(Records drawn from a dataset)
┄┄┄┄┄┄┄┄┄┄

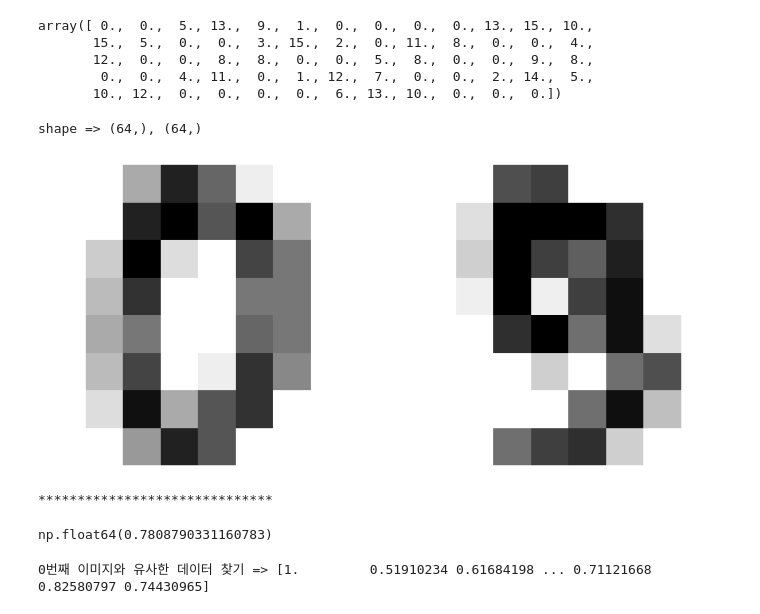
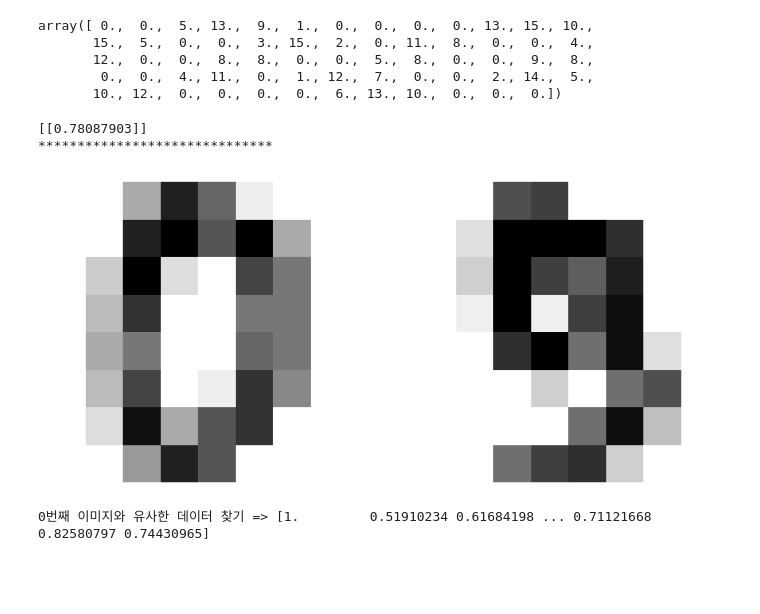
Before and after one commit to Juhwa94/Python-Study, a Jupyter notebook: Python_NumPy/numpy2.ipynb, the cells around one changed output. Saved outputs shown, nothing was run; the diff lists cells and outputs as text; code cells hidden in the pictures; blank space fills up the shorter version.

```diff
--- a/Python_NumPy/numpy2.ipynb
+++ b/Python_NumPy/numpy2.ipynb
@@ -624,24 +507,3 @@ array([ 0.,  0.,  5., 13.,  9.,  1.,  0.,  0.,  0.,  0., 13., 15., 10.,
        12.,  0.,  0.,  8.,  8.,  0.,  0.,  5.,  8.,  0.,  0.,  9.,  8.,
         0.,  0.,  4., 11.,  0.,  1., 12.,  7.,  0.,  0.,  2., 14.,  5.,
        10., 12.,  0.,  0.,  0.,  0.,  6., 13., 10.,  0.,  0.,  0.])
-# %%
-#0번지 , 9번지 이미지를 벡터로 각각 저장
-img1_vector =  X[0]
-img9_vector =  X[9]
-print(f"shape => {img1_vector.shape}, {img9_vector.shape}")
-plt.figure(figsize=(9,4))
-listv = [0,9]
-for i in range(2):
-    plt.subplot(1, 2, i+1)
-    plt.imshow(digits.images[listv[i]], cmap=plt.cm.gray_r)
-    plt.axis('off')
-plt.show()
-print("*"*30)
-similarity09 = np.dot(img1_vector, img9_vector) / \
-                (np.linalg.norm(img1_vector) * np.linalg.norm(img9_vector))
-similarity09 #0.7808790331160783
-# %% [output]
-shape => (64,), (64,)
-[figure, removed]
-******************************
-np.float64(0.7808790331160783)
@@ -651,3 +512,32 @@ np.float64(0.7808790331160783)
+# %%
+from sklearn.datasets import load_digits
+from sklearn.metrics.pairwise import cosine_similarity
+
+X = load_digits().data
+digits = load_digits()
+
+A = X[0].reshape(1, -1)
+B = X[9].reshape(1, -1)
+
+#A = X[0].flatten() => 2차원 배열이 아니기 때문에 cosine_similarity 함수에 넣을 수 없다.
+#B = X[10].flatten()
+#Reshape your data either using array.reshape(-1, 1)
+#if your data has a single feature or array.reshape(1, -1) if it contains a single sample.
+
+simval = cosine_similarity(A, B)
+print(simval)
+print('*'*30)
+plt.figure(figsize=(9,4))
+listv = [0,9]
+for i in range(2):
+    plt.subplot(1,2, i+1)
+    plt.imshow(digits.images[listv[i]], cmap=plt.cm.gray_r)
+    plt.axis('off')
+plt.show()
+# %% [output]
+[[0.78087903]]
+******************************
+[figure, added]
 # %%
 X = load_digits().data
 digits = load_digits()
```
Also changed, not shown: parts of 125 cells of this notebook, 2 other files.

┄┄┄┄┄┄┄┄┄┄

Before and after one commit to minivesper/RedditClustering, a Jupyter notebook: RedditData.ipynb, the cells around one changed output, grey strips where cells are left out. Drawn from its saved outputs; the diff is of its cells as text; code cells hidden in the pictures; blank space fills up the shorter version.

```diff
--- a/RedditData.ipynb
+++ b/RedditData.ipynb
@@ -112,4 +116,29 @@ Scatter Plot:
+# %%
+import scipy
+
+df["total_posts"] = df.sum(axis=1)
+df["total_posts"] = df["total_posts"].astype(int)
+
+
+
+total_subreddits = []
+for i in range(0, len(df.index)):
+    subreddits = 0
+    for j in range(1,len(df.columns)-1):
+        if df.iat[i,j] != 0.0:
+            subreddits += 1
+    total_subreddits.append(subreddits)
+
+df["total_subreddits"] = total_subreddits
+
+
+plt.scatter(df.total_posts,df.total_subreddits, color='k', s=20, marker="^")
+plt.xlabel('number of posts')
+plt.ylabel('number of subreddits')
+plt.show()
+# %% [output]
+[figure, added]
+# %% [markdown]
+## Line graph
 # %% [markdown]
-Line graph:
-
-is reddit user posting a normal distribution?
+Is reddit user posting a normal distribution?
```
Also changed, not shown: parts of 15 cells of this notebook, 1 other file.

┄┄┄┄┄┄┄┄┄┄

Set apart and copy each line of the records that holds the word "shown".

Before and after one commit to Juhwa94/Python-Study, a Jupyter notebook: Python_NumPy/numpy2.ipynb, the cells around one changed output. Saved outputs shown, nothing was run; the diff lists cells and outputs as text; code cells hidden in the pictures; blank space fills up the shorter version.
Also changed, not shown: parts of 125 cells of this notebook, 2 other files.
Also changed, not shown: parts of 15 cells of this notebook, 1 other file.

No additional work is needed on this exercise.